Securing Safety Ourselves

Students ought to fully utilize what Harvard has to offer and learn to walk more cautiously

The recent wave of assaults on or near campus has appropriately spurred responses from the University and the Harvard University Police Department (HUPD) intended to enhance campus security. With new measures such as the 24-hour shuttle service, the Harvard University Campus Escort Service Program (HUCEP), increased HUPD patrols and the centralized hotline to help students better utilize these services, we would hope that Harvard would be safer place. However, students cannot take advantage of these services unless they know what they are and how to use them. All students should know the various options available to protect themselves from sexual aggressors.

It is especially important that students know how to access the safety hotline. This new service provides information on the on campus transportation options available at all hours of the day. Students can call this number in order to find out shuttle times, ask to be picked up and make requests for late-night police escorts. A centralized dispatcher will be in contact with all relevant transportation services—as well as HUCEP students via radio. Communication is a key part of the strategy to prevent future assaults, and boosting student awareness of these resources is the next major step.

In addition to utilizing the safety features implemented by HUPD, there are a number of practical measures that students should take in order to protect themselves from sexual assaults.

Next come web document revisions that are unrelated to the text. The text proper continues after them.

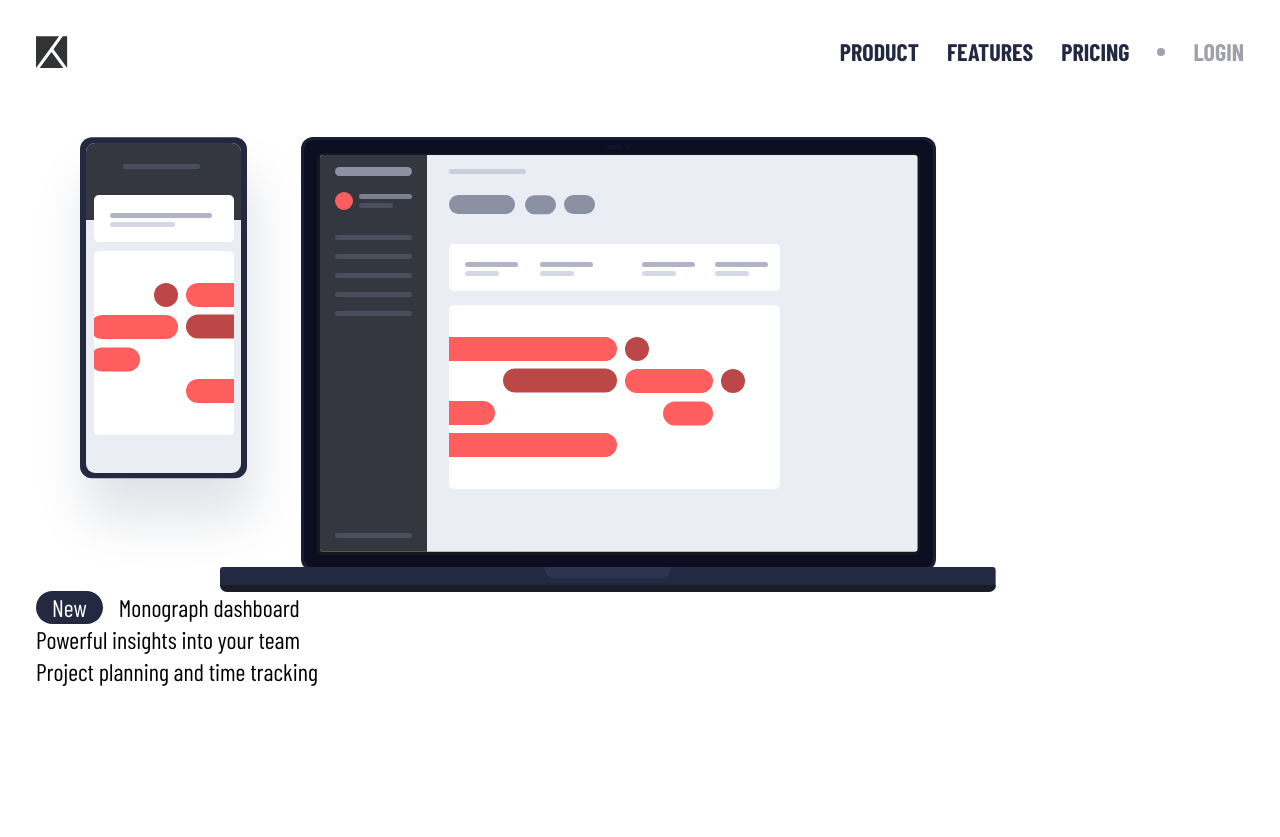
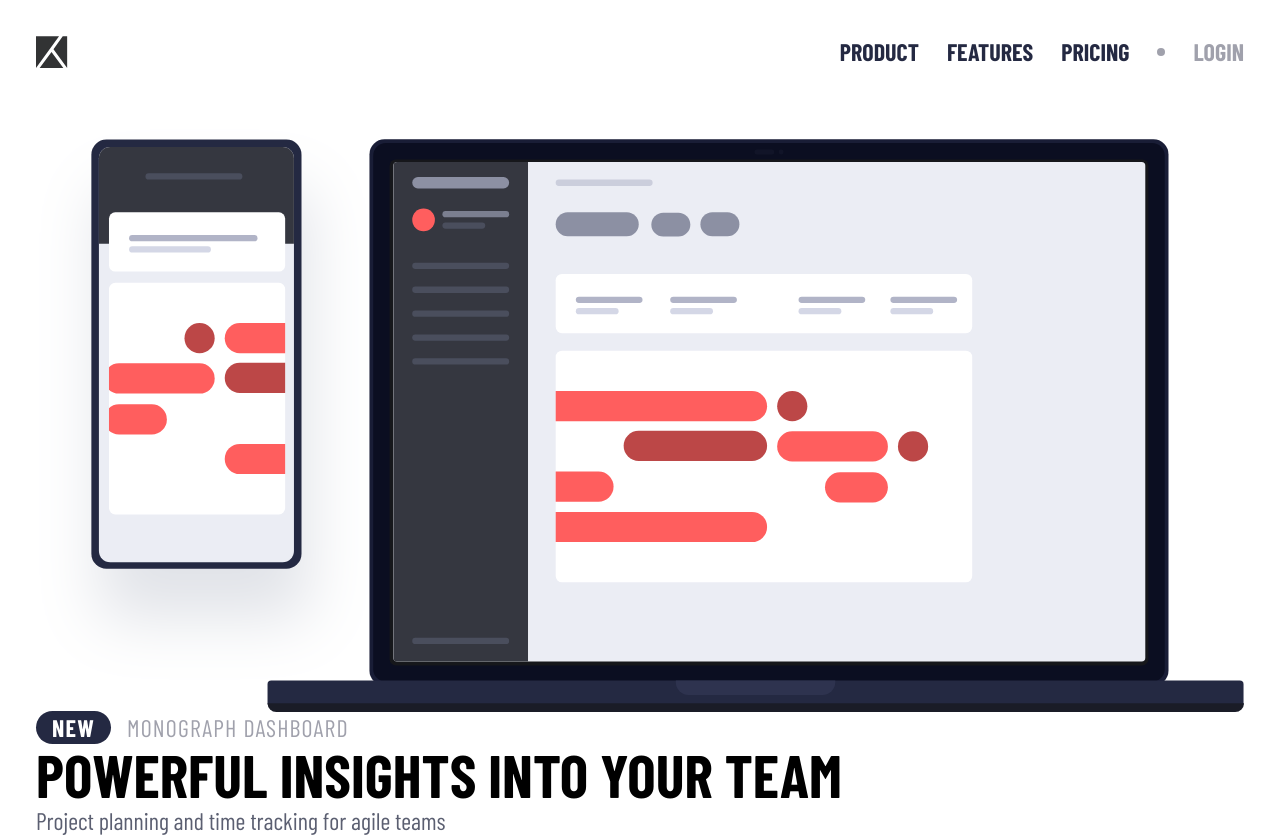
Before and after one commit to paul-blackwell/project-tracking-intro-component, a Next.js app in the folder project-tracking/: page / in a window 1280 px wide. Before the commit the page ends 800 px from the top, so only its background shows below. Built offline with nearby package versions, Linux system fonts and the light colour scheme.

Commit message:
Was working on the Main section

```diff
--- a/project-tracking/components/Main.js
+++ b/project-tracking/components/Main.js
@@ -4,16 +4,16 @@
 const Main = (props) => {
     return (
         <main>
-            <img src="/images/illustration-devices.svg" />
+            <img className="w-full h-auto" src="/images/illustration-devices.svg" />
             <header>
                 <SpanRounded>New</SpanRounded>
-                <span>Monograph dashboard</span>
-                <h1>
-                    <span>Powerful insights into your team</span>
+                <span className="text-neutral-200 tracking-wider uppercase">Monograph dashboard</span>
+                <h1 className="uppercase text-2xl font-bold">
+                    <span className="text-6xl ">Powerful insights into your team</span>
                 </h1>
-                <p>Project planning and time tracking</p>
-                <a href=""></a>
-                <a href=""></a>
+                <p className="text-neutral-300">Project planning and time tracking for agile teams</p>
+                <a href="#"></a>
+                <a href="#"></a>
             </header>
         </main>
     )
--- a/project-tracking/components/SpanRounded.js
+++ b/project-tracking/components/SpanRounded.js
@@ -1,6 +1,6 @@
 
 const SpanRounded = (props) => (
-    <span className="text-white bg-neutral-400 capitalize rounded-full py-0.5 px-4 mr-4">
+    <span className="text-white bg-neutral-400 uppercase rounded-full py-0.5 px-4 mr-4 font-bold tracking-wider">
         {props.children}
     </span>
 );
```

Safety is, after all, our collective responsibility, and there is only so much that the University can realistically do. Making Harvard safer also requires that students become more cautious, making more conscious, deliberate choices to prevent putting themselves in danger.

Although better lighting in the Square is needed, and particularly on Cambridge Common, it is important to note that contrary to popular belief, most of the attack sites were well-lit and close to blue phones—and a few of them were even on the routes recommended by HUPD as “designated safety pathways.” This fact should suggest a valuable lesson for all Harvard students: just because a pathway is well-lit and widely-considered “safe” does not mean it is. Even when traveling through seemingly safe areas, it is important for students to be on their guard, for sexual assaults can happen anywhere.

Students should also be more cautious when traveling alone, and should walk in groups or pairs whenever possible. That all the victims of the attacks were solitary travelers should be evidence enough that walking alone is not advisable, especially after dark. Friends should look out for one another and accompany each other whenever possible. And students must also lose their reluctance to call on their peers through the HUCEP program when walking alone after dark. It may take longer to get home, but the effort is worth it if it prevents another assault from occurring.

More students also ought to utilize the Rape Aggression Defense (RAD) class offered by HUPD. Divided up into four 4-hour weekly sessions, this class teaches students basic awareness, risk reduction, avoidance, basic physical defense and advanced self-defense methods. Though such programs would normally cost a hefty $250-400, RAD is offered to Harvard female undergraduates for free. Despite the obvious benefits of enrolling in a nationally acclaimed self-defense class, it is startling how few women have taken advantage of enrolling in RAD.

Above all, Harvard students should realize that together, all members of this community have a responsibility to address these safety issues and take the necessary measures to counter them. By offering services such as RAD and the HUCEP, the University has made significant new efforts to protect students. We are confident they will continue to do what they can to protect us. But students must take it from there.